The Wisteria Tea Room at Loseley Park, Guildford - On the Tea Shop Trail
PUBLISHED: 10:37 05 August 2015 | UPDATED: 10:42 05 August 2015
One of Surrey’s most historic estates, Loseley Park is always a delight – and this month Louise Johncox visited their newly refurbished tea rooms
Originally published in Surrey Life magazine July 2015
Need to know:
The Wisteria Tea Room, Loseley Park, Guildford GU3 1HS. Open Sunday to Thursdays, 11am-5pm. Closed on Friday and Saturdays. Tel: 01483 457103. Web: loseley park.co.uk / email@example.com.
Built in 1562, Loseley House is a wonderful example of Elizabethan architecture, with splendid interiors and works of art, and guided tours are available. Housed in the former scullery of the kitchen, the Wisteria Tea Room was newly refurbished this spring. Named after the 200-year-old wisteria on the wall outside, on our visit the flowers were in bloom and the scent was intoxicating. Today, four generations of the More-Molyneux family live here.
Cakes and pastries…
The star baker at the Wisteria Tea Room is Corrina Wilson, from local firm Caper & Berry, who makes all the cakes.
The most popular are apparently the coffee and walnut, lemon and polenta (gluten-free) and spiced apple, all £3 each.
On our visit, there was a tasting plate at the counter where you could try pieces of all the cakes to help you make your choice.
I opted for a large slice of the spiced apple cake – moist with apple pieces, cinnamon and nutmeg.
My mum, Frankie, chose the traditional cream tea, with home-made scone, clotted cream and jam, at £6.50. Tea was served in a pot; good value at £2 each.
In the event, we shared both the spiced apple and the scone – a tasty, satisfying combination I’d recommend.
For those who want the works, the traditional afternoon tea comes with sandwiches, a selection of cakes, scones, jam and cream, at £10.50. Champagne Afternoon Tea costs £19.50.

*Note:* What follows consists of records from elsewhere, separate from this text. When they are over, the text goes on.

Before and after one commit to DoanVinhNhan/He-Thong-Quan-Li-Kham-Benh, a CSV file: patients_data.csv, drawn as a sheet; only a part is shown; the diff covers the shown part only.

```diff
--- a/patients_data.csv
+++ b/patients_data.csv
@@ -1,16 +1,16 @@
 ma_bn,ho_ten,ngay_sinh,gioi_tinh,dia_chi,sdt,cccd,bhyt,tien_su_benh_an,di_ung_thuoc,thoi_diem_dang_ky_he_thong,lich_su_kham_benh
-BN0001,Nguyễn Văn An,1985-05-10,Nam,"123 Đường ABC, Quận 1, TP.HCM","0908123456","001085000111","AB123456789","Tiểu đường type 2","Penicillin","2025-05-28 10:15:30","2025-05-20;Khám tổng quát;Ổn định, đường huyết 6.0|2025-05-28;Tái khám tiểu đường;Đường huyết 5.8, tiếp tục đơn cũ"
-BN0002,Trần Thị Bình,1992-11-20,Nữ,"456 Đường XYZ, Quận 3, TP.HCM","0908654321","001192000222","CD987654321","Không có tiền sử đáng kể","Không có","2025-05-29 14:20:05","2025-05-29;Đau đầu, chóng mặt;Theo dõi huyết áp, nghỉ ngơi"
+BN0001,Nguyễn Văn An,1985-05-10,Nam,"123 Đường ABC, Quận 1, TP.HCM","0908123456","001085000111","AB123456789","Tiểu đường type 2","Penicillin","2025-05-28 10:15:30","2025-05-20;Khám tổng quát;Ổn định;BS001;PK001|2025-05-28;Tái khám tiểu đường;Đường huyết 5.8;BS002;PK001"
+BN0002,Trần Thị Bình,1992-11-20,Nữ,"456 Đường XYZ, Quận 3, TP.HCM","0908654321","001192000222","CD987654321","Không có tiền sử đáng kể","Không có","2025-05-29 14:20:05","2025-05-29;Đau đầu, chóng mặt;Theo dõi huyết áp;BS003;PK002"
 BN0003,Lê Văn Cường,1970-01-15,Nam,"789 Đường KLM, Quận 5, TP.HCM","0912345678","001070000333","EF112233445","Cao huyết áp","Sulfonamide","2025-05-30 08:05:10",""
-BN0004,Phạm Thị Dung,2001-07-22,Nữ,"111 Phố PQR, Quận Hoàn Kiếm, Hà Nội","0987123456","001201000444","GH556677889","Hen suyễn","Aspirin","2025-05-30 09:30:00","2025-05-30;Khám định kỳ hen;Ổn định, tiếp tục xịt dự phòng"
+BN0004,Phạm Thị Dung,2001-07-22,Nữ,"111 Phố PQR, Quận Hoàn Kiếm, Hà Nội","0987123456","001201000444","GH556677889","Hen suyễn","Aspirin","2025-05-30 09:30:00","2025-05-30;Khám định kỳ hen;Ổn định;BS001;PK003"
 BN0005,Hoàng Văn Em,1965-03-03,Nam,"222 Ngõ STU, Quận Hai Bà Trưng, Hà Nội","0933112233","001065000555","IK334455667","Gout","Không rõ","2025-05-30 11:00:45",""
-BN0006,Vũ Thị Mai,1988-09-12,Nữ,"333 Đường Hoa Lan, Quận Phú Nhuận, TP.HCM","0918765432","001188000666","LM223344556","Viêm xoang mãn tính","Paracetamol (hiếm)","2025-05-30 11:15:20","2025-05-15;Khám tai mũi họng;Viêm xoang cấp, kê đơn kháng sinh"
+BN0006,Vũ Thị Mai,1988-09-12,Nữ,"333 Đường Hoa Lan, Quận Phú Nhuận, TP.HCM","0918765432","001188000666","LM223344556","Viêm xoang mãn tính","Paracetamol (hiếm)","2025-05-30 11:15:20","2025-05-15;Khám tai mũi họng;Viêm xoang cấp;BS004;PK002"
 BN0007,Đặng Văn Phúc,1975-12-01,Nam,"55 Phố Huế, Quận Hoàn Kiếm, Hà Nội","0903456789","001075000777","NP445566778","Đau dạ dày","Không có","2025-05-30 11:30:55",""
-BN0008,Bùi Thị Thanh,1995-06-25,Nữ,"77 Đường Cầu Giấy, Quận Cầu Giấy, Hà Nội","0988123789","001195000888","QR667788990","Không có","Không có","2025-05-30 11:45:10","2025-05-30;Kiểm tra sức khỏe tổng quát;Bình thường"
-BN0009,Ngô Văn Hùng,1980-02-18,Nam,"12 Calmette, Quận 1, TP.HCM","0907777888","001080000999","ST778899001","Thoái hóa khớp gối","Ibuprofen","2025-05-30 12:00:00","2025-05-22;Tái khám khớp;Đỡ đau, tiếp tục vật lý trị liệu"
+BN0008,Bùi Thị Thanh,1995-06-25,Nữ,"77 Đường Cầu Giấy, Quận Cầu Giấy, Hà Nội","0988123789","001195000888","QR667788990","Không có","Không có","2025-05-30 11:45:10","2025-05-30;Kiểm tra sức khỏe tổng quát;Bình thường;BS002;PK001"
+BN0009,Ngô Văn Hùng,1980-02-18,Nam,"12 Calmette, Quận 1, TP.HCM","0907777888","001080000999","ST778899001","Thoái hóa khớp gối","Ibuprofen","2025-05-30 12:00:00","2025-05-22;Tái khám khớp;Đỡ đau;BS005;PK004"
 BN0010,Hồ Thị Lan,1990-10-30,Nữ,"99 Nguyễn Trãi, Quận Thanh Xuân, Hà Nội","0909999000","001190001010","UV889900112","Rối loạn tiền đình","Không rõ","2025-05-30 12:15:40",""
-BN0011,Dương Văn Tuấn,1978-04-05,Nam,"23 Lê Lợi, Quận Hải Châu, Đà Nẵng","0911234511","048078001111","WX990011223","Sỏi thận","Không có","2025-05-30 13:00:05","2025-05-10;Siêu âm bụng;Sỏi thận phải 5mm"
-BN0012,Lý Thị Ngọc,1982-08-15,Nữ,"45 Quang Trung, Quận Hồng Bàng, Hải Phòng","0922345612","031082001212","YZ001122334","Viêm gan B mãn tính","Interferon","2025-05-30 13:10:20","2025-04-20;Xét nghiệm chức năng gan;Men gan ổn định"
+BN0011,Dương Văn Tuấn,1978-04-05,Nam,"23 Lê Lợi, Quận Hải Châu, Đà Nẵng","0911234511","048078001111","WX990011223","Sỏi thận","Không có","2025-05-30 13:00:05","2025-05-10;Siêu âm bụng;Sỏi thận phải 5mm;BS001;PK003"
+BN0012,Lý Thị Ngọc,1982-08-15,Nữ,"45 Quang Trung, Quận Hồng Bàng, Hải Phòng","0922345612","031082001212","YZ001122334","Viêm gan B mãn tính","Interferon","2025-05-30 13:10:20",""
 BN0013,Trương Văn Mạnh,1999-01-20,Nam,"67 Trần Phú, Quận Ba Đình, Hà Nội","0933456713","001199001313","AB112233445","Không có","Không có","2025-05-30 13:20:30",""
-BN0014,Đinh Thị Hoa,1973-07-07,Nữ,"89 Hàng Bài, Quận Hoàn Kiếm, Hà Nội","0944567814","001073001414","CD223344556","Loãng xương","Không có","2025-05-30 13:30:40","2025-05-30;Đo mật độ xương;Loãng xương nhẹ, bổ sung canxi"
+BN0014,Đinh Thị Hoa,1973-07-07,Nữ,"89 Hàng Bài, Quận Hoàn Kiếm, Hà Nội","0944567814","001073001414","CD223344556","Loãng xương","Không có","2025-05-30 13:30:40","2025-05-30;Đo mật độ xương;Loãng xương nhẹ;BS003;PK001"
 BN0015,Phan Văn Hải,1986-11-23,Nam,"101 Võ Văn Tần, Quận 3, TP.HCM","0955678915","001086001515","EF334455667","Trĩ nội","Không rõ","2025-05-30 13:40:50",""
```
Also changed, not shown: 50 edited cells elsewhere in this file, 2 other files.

“Every aspect of our afternoon tea is home-made and all of our ingredients are locally sourced,” says Anna Simpson of Caper & Berry.
If you have children, they can decorate their own gingerbread man at £3 each.
On the menu…
For something a little more substantial, there is also an appetising lunch menu. One couple behind me were keen on the trio of sausage rolls, £3.50, or £5.50 complete with a Caper & Berry Salad and leaves from nearby Secrett’s.
On another table, a lady was tucking into a huge baked potato, filled with grated cheese, baked beans and chive cream cheese, at £6.50.
Another savoury seasonal treat is the summer antipasti board, which comprises cold meats, marinated vegetables, olives, caper berries, sundried tomatoes, salad leaves, Parmesan cheese, bread, olive oil and balsamic, at £8.50.
The refurbished tea rooms have been designed by the More-Molyneux family with help from staff – and Farrow and Ball donated the pretty wallpaper mirroring the stunning Wisteria.
“We’ve gone for a fresh, contemporary look, keeping it simple and cosy in keeping with the rural surroundings,” says Anna.
There are 24 seats inside and a further 39 outside under the canopy. You can also relax on the Mulberry tea lawn – a popular place for high tea alfresco. For special occasions, you can also have tea under the White Garden Marquee.
After our afternoon tea, we entered the magical walled gardens, with roses and herbs to vegetables, and wandered past the lawn with the ancient mulberry tree. We may not have walked off all the calories but it was an absolute delight.
Louise Johncox’s parents, Peter and Frankie, ran Peter’s tea shop in Weybridge from 1958 until 2000 when they retired. Louise has written a book about her parents’ tea shop, The Baker’s Daughter, which is out now in all good bookshops (see louisejohncox.com/index.htm)